Although Tony Blair came to power as leader of a Labour government, his premiership has not followed the standard Labour Party policy of pacifism and anti-war sentiment. Neither has there been towards US foreign policy.
Mr Blair reportedly stated that we might be a lucky generation that’ll never need to send individuals to war. In reality, he’s participated in more military campaigns than any British Prime Minister in living memory.
He’d a clear admiration for Margaret Thatcher and her handing of the Falklands War. When he entered office in 1997, he even contacted Mrs Thatcher on matters of authorities, even though she left office 7 years previously in 1990.
His first taste of the delight of war came in 1999 when the UK participated in the NATO directed airborne bombing of Yugoslavia with all the purpose of getting Slobodan Milosevic to withdraw his troops from Kosovo. Among all the NATO leaders, it was Blair who sought to demonise Milosevic and make comparisons with all the ethnic cleansing policies of Serbia and the Nazi Holocaust.
Mr Blair had moved on to other foreign ventures.
An important lesson which Mr Blair learnt from the Kosovo campaign was that it’s unwise to hand his enemies over . Mr Milosevic sadly died during the trial and Tony Blair was robbed of the publicity success which may have followed the inevitable guilty verdict.
Britain sent troops ostensibly to evacuate British nationals in danger during a rebel rebellion. It shortly became clear that Mr Blair had a long term strategy to support the democratically elected authorities of the diamond rich country. This strategy suffered a setback when a tiny contingent of UK forces were caught with a rebel faction called the West Side Boys in September 2000. Mr Blair said that British soldiers are held against their will anywhere in the world, it is something the government takes quite seriously. After several diplomatic exchanges that were perfunctory, a rescue mission was authorised by Mr Blair. Just one British paratrooper was killed throughout the successful raid.
During a trip to Sierra Leone, wherever he went, Mr Blair was hailed as the saviour of the country and applauded. This evidently whetted his appetite for additional foreign adventures.
The aftermath of the terrorist attack on the united states soon overtook the applause of adoring crowds in Sierra Leone in September 2001. Mr Blair committed British troops from Afghanistan to the removal of the Taliban along with the hunt for Osama Bin Laden.
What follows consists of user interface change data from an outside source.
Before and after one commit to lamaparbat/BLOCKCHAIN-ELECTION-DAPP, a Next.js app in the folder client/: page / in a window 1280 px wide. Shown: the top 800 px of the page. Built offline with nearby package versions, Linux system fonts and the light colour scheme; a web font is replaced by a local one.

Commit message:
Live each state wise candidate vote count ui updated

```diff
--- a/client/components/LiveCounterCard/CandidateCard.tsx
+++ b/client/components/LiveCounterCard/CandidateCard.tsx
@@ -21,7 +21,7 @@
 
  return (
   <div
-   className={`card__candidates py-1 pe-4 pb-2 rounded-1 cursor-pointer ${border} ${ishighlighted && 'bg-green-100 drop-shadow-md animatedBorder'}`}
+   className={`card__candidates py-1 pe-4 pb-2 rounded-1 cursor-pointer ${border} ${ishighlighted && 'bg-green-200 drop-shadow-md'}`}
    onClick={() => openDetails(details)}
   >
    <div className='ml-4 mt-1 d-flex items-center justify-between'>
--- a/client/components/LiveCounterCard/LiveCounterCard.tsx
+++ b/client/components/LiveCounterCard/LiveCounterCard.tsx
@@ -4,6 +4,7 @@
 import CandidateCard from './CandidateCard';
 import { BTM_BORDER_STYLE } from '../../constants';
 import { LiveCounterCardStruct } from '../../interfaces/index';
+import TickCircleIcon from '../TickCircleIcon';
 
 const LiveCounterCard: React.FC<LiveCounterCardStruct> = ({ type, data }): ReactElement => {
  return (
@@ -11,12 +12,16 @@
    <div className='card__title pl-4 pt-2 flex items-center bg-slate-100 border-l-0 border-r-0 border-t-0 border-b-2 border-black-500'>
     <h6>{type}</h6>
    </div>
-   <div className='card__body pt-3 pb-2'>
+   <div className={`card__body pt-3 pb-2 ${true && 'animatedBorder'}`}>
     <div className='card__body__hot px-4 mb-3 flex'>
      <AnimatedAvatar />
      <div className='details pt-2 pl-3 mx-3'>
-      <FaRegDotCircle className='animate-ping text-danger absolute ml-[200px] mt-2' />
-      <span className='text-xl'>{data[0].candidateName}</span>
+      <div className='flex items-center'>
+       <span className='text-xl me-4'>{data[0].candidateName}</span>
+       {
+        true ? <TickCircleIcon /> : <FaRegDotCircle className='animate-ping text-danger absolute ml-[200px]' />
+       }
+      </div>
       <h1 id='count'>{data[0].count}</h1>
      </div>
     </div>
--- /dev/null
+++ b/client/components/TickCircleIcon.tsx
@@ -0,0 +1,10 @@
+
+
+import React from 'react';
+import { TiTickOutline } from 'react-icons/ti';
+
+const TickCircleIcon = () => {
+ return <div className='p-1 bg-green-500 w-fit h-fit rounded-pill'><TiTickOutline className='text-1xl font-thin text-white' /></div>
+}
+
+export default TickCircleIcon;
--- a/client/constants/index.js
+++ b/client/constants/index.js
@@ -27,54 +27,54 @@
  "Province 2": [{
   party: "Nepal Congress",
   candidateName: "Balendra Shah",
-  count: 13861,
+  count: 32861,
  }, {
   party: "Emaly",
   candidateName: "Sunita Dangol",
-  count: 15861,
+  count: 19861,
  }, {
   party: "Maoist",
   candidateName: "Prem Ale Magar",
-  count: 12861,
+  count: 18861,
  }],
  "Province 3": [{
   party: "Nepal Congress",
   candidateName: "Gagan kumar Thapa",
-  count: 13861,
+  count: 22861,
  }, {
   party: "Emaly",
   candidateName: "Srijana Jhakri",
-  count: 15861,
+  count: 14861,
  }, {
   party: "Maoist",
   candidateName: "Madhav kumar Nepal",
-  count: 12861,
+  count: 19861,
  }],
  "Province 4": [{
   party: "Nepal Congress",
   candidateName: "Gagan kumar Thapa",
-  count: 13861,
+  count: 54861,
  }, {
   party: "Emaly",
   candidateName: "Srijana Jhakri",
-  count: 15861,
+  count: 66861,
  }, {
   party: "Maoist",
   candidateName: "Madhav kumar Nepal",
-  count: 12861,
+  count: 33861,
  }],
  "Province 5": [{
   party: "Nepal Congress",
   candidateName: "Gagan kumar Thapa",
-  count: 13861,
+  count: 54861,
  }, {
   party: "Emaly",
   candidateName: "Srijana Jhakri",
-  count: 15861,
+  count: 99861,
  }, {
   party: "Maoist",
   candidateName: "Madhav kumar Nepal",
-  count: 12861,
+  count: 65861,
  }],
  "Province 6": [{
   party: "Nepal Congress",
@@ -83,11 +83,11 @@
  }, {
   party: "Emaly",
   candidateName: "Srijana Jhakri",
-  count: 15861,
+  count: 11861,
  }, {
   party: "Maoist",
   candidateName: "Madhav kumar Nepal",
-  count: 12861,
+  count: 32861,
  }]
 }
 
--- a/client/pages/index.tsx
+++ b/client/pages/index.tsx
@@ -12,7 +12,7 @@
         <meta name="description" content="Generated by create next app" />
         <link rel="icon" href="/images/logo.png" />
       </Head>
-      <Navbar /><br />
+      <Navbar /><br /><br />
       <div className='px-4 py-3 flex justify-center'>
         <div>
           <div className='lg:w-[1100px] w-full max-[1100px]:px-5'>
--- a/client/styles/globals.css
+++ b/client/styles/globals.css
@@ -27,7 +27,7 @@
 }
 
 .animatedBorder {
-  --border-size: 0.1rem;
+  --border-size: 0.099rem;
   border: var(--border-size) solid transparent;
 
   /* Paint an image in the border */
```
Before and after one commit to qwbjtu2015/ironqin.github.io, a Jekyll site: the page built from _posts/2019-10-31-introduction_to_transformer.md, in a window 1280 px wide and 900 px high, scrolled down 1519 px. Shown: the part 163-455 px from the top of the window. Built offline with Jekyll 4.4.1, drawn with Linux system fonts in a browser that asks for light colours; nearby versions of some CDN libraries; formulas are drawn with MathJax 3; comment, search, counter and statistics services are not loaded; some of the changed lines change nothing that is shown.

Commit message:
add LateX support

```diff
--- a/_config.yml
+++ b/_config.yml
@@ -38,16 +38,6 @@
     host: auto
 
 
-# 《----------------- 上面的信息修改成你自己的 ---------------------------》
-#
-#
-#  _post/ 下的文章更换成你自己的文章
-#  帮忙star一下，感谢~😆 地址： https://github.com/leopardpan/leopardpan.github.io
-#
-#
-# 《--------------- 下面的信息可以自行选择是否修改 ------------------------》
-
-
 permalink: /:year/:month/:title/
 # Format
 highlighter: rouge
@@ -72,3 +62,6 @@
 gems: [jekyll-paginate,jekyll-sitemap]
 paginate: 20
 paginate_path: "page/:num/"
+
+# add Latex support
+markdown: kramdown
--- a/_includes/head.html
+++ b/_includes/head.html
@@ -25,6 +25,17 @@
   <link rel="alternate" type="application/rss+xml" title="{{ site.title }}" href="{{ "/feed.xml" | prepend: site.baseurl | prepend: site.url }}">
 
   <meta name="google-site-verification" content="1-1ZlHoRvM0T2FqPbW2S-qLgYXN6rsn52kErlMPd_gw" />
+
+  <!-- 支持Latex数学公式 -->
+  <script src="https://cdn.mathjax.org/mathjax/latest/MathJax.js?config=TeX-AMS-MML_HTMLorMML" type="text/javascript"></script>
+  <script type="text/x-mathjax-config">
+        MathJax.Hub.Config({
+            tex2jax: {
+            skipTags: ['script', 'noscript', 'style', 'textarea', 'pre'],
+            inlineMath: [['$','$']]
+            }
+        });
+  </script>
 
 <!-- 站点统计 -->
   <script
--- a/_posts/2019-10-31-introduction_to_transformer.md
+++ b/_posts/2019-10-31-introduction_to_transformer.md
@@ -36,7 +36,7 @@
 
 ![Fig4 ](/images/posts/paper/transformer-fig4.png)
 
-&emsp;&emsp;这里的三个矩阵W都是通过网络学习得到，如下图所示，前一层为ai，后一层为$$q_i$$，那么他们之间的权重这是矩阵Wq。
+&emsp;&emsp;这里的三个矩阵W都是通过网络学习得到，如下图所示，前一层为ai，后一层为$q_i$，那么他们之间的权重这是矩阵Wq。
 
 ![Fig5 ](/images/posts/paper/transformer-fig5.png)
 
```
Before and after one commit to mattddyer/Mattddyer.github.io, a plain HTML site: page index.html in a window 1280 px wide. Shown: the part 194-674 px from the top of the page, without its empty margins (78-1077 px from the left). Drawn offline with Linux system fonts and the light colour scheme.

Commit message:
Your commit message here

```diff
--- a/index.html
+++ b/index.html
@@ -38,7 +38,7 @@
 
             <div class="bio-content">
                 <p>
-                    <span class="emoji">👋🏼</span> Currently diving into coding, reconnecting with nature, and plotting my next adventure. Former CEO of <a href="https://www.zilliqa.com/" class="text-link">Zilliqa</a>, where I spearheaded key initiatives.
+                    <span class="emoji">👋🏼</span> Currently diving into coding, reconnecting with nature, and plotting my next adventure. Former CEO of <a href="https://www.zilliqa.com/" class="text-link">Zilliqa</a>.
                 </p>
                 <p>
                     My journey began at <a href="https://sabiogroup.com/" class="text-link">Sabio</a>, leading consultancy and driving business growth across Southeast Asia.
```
After that, The Taliban managed to regroup and Mr Bin Laden remained at large and re-entered Afghanistan after both Blair and Bush had declared the campaign a success.
The invasion of Iraq in 2003 by the US and UK led coalition has eventually discredited Tony Blair’s qualifications as a war leader , and it has sealed his fate as a politician with international ambitions which proved catastrophic, both to his own country also to the world at large.
The performance of Saddam was a badly managed event that was made worse by the truth that Mr Blair was holidaying with a pop star during the time in Florida.
Mr Blair’s announcement of a decrease of British troop numbers in Iraq during February 2007, indicates the commencement of a hasty exit strategy. As usual, the release of the news that was negative was massaged and presented as a redeployment of resources where British troops are having some success contrary to the Taliban. The truth is that the UK electorate along with Mr Blair have wearied of the war in Iraq.
It’s opportune to investigate his want for glory on the entire world stage, as the Blair era is coming to an end. In the heady days of 1997, his Foreign Secretary Robin Cook and both Tony Blair talked of an ethical foreign policy. It is a curious claim in that it presupposes that foreign policy could be customarily lacking in ethical principles.
The driving force for Tony Blair has seemingly been his personal convictions that are Christian, although he is unwilling to discuss openly with this issue. This really is perplexing as his buddy Sir Cliff Richard bears public witness to his Christian beliefs, and also the friends undoubtedly discuss this when Mr Blair loves the hospitality at his Caribbean mansion of Sir Cliff. There are reports which he chooses medieval Christian texts to read on vacation. What has possibly convinced Mr Blair to remain a cabinet Christian is the fact that the BBC has refused to play some of the records of Sir Cliff. He must live in fear of being portrayed as a Christian fanatic by the media, as Mr Blair wishes to epitomise laic and cool Britannia.
In the case of Iraq, not only has Mr Blair precipitated a disastrous war but his reason for war was based on flawed and bogus arguments. No evidence has been discovered of weapons of mass destruction nor of the presence of Al Qaeda in Iraq. For many commentators, these errors should have prompted Mr Blair to step down.
The Iranian seizure of British sailors in March 2007 definitely illustrates how Iraq has been mishandled by Mr Blair. He’s got repeatedly stated he WOn’t support any US action. The Iranian authorities who have now exploited this weakness that was sensed have noted this, and will utilize it to maximum effect. Mr Blair’s strong words about detention and the capture of British troops in Sierra Leone have been forgotten.
The enduring question concerning the Blair age is likely to be that of how he managed to stay in the light of calamitous foreign policy adventures and his belligerent.